Mirror (specular) reflections from display screens can be very annoying because they are superimposed images that compete with the LCD image. Plus the eye automatically tries to focus on the distant reflected images instead of the LCD. Both of these effects cause eye strain. Because the screens are made up of multiple layers of glass and plastic they actually produce multiple reflections from light bouncing off each of the different layers.
To examine the reflections we bounced a tiny 3mm in diameter highly collimated pencil beam of light at 45 degrees to the screen and photographed the reflected beams, which appear as overlapping circles in the photos below. This lets us identify and measure the different layers within the screens. Highly magnified photos from each Tablet are shown below together with a simplified diagram that outlines how it works. Each display has 3 prominent reflections. The top circle is from the top layer of the cover glass. Each subsequent layer produces an additional reflected circle.

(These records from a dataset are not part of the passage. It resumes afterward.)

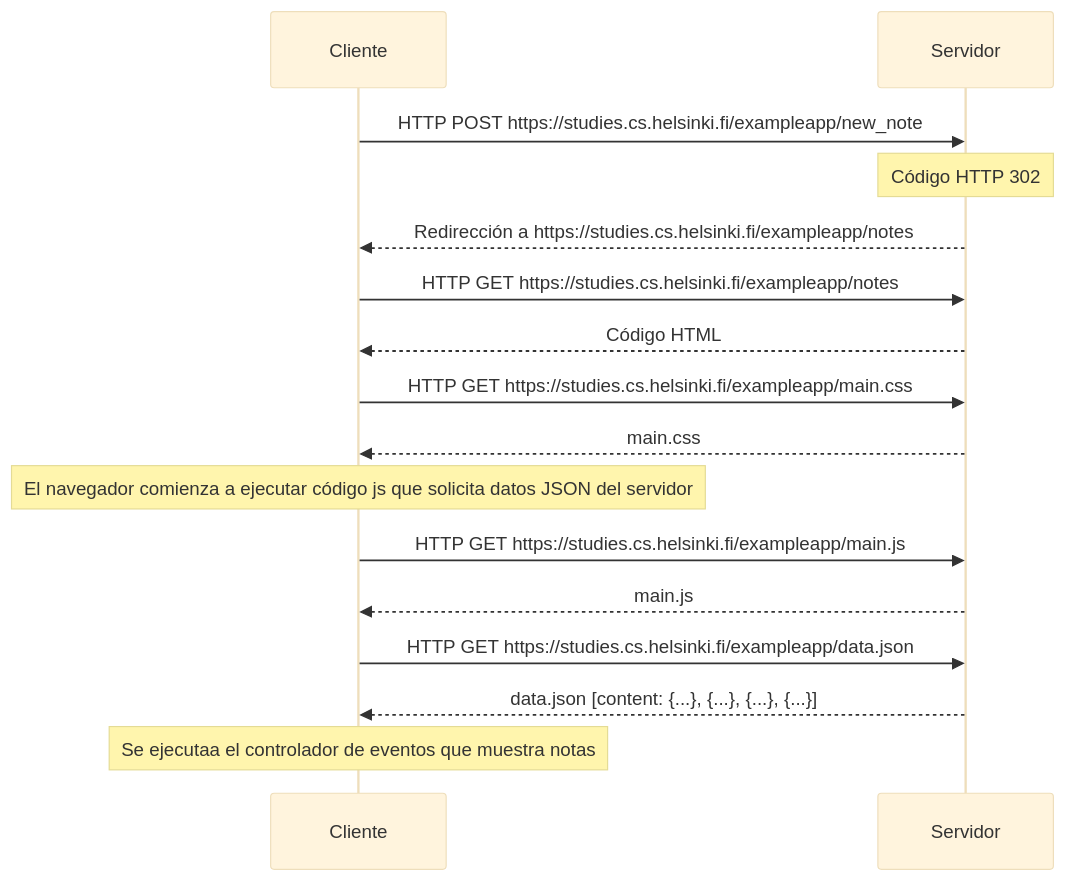
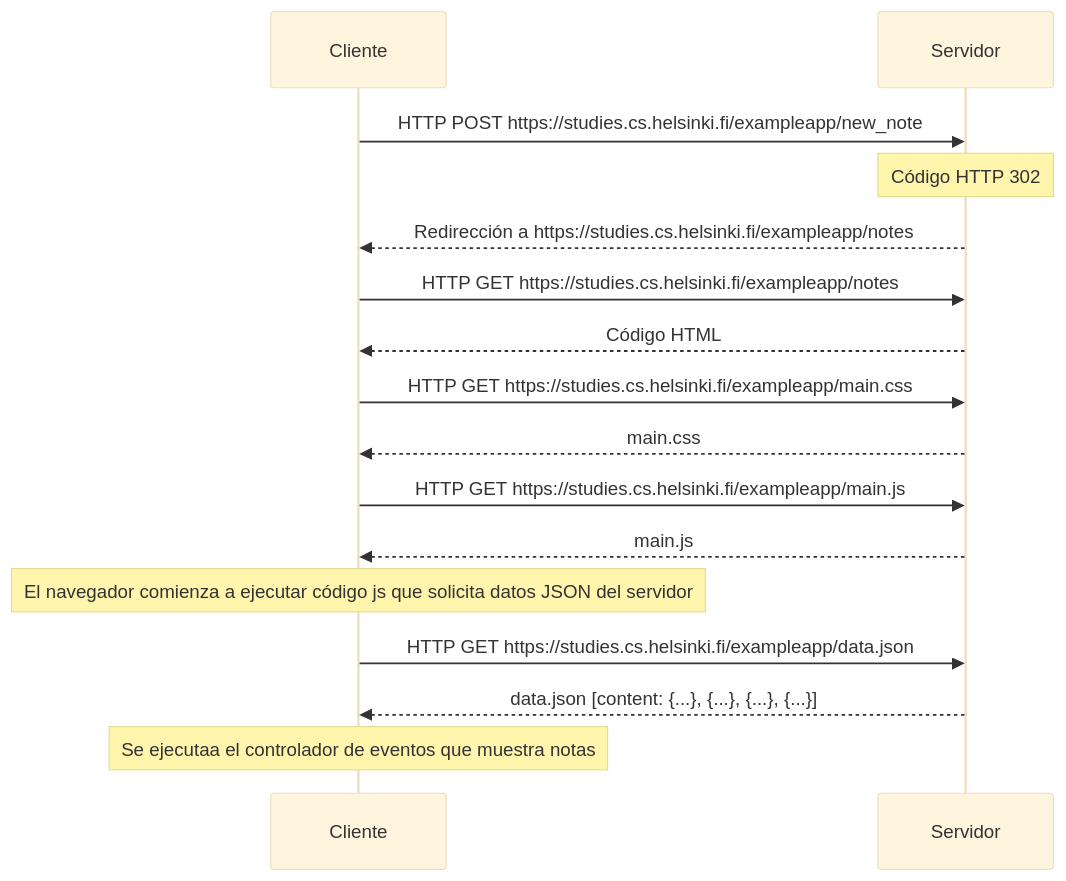
The diagram in diagrama_secuencia.mmd (SebastianPera/Fullstackopen), drawn with Mermaid (base theme) before and after one commit. The commit also changed other lines of this file, not shown here.

```diff
--- a/diagrama_secuencia.mmd
+++ b/diagrama_secuencia.mmd
@@ -1,25 +1,25 @@
 
 sequenceDiagram
     participant Cliente
     participant Servidor
 
     Cliente->>Servidor: HTTP POST https://studies.cs.helsinki.fi/exampleapp/new_note
      Note over Servidor: Código HTTP 302
     Servidor-->>Cliente: Redirección a https://studies.cs.helsinki.fi/exampleapp/notes
    
 
     Cliente->>Servidor: HTTP GET https://studies.cs.helsinki.fi/exampleapp/notes
     Servidor-->>Cliente: Código HTML
 
     Cliente->>Servidor: HTTP GET https://studies.cs.helsinki.fi/exampleapp/main.css
     Servidor-->>Cliente: main.css
 
-    Note over Cliente: El navegador comienza a ejecutar código js que solicita datos JSON del servidor
-
     Cliente->>Servidor: HTTP GET https://studies.cs.helsinki.fi/exampleapp/main.js
     Servidor-->>Cliente: main.js
+
+    Note over Cliente: El navegador comienza a ejecutar código js que solicita datos JSON del servidor
 
     Cliente->>Servidor: HTTP GET https://studies.cs.helsinki.fi/exampleapp/data.json
     Servidor-->>Cliente: data.json [content: {...}, {...}, {...}, {...}]
 
     Note over Cliente: Se ejecutaa el controlador de eventos que muestra notas
```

The Surface RT and the Galaxy Tab 10.1 both have their Cover Glass bonded
directly to the LCD so there is no Air Gap like on the iPad 3,
which has 3 widely separated reflections.
The Surface RT also has 3 prominent reflections,
but the bottom 2 are very close together indicating a very thin optical stack
on top of the LCD.
The lack of an Air Gap helps to reduce the Reflectance for Ambient Light.